Garvey’s Choice by Nikki Grimes is a short novel-in-verse that is written entirely in tanka poems. These poems consist of five lines each, and Grimes follows the format of a 5, 7, 5, 7, 7 syllable-count for the lines of her tanka poems (English syllable count may vary as this is a Japanese poetic form). The story itself is about a young man named Garvey who has lots of things going for him: he’s smart and funny and a good friend, and he knows what he likes, which isn’t sports. However, his father wants him to be a jock, and because Garvey isn’t athletic, they have no connection. As Garvey navigates this personal minefield, he turns to food to numb the pain of rejection. However, an opportunity to display what he is good at opens up at his school, and because he has enough courage to take the opportunity, a new world opens up for Garvey–a healthier world, first, and finally, a world of which is father can also be a part.
Garvey is a very sympathetic character, and I imagine that non-athletic kids might find much to relate to in this novel. (Wait! I was one, so I should know. . . if I could only remember that far back. 😉 ) Grimes’s wordsmithing shines in these short poems:

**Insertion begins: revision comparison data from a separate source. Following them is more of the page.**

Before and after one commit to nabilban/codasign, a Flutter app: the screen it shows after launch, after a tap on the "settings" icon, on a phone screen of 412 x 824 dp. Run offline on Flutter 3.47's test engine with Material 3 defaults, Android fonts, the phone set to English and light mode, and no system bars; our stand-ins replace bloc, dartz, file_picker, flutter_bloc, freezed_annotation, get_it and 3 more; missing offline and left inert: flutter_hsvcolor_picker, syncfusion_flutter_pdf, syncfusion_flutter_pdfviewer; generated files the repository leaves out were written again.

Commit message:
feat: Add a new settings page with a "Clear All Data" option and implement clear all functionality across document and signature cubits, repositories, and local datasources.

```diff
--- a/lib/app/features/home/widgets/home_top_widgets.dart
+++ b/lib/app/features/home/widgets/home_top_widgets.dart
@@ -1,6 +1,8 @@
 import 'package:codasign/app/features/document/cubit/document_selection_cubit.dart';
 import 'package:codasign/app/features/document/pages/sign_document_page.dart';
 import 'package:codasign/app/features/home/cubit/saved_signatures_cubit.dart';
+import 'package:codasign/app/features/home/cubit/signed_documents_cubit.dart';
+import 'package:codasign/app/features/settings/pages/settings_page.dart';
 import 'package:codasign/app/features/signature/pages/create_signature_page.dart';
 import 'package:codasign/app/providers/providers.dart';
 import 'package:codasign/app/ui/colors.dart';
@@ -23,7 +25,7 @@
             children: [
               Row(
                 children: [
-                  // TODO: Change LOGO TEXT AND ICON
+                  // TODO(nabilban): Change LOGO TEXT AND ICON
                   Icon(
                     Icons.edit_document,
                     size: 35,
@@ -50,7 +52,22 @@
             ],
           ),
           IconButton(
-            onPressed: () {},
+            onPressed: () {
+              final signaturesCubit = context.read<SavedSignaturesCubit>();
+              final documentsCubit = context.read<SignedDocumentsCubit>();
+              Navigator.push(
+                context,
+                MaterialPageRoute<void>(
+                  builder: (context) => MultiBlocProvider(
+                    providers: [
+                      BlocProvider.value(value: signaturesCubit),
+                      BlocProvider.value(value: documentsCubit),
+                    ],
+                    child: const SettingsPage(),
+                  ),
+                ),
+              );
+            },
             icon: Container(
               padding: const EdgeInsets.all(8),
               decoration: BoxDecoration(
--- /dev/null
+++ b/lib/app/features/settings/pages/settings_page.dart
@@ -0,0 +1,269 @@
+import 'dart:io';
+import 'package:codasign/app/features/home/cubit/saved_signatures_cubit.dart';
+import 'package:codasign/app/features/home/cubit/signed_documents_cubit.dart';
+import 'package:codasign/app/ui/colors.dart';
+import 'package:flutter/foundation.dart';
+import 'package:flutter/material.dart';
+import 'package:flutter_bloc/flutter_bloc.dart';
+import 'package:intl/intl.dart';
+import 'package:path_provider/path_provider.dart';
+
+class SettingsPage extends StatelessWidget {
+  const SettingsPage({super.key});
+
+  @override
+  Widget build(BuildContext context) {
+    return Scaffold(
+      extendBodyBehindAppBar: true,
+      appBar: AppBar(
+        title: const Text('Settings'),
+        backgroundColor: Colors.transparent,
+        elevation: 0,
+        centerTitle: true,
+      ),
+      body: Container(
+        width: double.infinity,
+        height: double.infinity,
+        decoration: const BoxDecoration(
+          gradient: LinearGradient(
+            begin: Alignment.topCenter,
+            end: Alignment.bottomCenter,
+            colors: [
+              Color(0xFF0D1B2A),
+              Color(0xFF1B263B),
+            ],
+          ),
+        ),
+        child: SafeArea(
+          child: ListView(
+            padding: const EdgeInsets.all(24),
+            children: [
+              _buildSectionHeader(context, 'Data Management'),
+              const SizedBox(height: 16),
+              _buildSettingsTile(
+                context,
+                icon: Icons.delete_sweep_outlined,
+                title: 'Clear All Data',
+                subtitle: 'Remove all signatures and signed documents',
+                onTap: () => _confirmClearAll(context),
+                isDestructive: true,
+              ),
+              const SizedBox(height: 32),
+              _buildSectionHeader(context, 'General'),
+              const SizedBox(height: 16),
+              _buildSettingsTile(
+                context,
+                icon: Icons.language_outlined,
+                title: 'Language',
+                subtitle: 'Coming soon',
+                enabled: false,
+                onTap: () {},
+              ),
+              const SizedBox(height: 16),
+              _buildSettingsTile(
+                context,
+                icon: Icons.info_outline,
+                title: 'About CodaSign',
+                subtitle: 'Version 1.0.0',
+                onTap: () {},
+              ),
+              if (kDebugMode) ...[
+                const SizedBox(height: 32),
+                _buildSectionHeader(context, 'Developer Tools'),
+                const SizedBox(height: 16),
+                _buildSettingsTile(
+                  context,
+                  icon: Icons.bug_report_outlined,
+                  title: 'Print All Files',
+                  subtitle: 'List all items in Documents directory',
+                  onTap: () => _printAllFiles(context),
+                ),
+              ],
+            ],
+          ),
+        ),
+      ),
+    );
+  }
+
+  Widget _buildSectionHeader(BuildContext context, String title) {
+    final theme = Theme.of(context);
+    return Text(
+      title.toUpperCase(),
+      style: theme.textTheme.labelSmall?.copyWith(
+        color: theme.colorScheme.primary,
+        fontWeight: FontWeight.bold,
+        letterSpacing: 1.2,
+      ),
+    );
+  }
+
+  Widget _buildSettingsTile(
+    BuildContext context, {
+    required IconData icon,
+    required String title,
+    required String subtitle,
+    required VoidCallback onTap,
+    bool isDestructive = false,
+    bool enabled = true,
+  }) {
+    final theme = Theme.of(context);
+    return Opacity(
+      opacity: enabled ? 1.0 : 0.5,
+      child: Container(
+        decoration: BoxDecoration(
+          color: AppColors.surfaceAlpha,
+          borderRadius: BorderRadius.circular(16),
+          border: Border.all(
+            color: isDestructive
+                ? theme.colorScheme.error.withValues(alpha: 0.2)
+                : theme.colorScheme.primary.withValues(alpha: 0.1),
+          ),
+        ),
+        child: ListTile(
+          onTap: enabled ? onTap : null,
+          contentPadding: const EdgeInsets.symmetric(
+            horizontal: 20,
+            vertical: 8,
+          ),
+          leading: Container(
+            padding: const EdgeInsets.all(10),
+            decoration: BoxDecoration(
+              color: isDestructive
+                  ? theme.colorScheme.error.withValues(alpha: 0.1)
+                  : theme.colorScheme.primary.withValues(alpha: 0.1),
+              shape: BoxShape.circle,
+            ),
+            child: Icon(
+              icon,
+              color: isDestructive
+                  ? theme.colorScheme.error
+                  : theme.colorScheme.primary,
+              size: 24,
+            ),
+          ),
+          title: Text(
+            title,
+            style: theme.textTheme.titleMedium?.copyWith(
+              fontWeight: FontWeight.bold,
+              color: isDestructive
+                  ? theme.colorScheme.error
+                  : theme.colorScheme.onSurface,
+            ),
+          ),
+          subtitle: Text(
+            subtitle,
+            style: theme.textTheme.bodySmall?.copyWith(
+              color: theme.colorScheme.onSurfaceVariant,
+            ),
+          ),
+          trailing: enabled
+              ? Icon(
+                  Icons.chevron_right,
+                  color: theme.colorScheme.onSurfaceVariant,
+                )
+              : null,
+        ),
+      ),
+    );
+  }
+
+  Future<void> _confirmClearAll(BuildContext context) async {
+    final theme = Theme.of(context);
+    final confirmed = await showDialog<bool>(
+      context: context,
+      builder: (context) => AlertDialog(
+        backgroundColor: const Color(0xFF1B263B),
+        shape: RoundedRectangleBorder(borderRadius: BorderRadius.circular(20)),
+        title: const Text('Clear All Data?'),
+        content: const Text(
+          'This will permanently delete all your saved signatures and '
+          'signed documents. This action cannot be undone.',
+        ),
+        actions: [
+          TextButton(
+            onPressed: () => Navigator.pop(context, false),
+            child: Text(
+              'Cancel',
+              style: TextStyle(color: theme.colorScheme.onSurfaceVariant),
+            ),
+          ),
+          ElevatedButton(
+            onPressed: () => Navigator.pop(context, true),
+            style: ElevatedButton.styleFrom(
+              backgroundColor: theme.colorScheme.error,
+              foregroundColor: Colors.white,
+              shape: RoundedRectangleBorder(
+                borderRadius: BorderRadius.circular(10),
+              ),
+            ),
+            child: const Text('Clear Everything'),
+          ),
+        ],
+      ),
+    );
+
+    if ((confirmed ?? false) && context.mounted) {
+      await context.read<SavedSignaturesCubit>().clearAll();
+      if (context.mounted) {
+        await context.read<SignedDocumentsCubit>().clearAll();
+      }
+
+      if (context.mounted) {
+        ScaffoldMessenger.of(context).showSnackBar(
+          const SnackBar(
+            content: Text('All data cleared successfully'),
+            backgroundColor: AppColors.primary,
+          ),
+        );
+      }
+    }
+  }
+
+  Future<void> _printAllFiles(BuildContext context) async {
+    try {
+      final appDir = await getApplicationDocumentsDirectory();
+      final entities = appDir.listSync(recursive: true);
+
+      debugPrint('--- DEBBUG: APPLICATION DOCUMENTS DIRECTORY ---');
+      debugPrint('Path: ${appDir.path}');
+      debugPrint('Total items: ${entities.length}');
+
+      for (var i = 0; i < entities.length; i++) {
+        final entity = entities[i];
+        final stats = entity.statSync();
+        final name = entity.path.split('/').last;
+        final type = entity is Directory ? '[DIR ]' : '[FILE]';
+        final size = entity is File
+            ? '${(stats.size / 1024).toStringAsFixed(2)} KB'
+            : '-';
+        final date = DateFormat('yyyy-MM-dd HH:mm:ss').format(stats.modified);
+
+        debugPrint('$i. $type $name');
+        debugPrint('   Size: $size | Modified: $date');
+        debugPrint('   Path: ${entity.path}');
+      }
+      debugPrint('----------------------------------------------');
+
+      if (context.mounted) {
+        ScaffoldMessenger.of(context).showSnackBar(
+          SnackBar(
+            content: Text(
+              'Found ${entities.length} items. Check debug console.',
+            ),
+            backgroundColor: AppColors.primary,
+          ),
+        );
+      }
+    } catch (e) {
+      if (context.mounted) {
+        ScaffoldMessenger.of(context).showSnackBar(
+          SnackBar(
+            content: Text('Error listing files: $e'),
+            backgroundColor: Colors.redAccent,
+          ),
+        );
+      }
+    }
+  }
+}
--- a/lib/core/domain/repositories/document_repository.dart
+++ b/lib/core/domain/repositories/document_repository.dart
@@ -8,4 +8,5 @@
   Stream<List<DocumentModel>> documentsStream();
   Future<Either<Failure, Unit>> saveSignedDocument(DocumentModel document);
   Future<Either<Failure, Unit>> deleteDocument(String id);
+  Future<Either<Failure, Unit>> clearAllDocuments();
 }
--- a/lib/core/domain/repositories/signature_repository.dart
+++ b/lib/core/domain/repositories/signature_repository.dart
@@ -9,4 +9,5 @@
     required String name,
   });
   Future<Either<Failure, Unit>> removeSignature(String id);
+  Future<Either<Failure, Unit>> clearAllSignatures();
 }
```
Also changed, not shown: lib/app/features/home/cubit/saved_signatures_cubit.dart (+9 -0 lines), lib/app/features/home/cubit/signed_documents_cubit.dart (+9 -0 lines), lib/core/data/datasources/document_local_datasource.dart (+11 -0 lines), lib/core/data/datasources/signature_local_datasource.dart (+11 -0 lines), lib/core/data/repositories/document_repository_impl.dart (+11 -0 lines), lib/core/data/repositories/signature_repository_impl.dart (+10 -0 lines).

Mom’s got a talent
for origami, but she
can’t fold me into
the jock Dad wants me to be.
At least, she knows not to try.
(“Origami,” p. 2)
It’s another look at a common theme in middle school literature–being who you are, not who someone else (even a parent) wants you to be. It’s a message that never grows old because there are as many iterations of the theme as there are adolescents. For the right reader, this book might make a difference. (WordSong, 2016)
(This novel was shortlisted for the 2016 Cybils in the poetry category).
- Cybils 2016 shortlist
- My review of The Road to Paris by Nikki Grimes
- My review of Voices of Christmas by Nikki Grimes
- Nikki Grimes’s website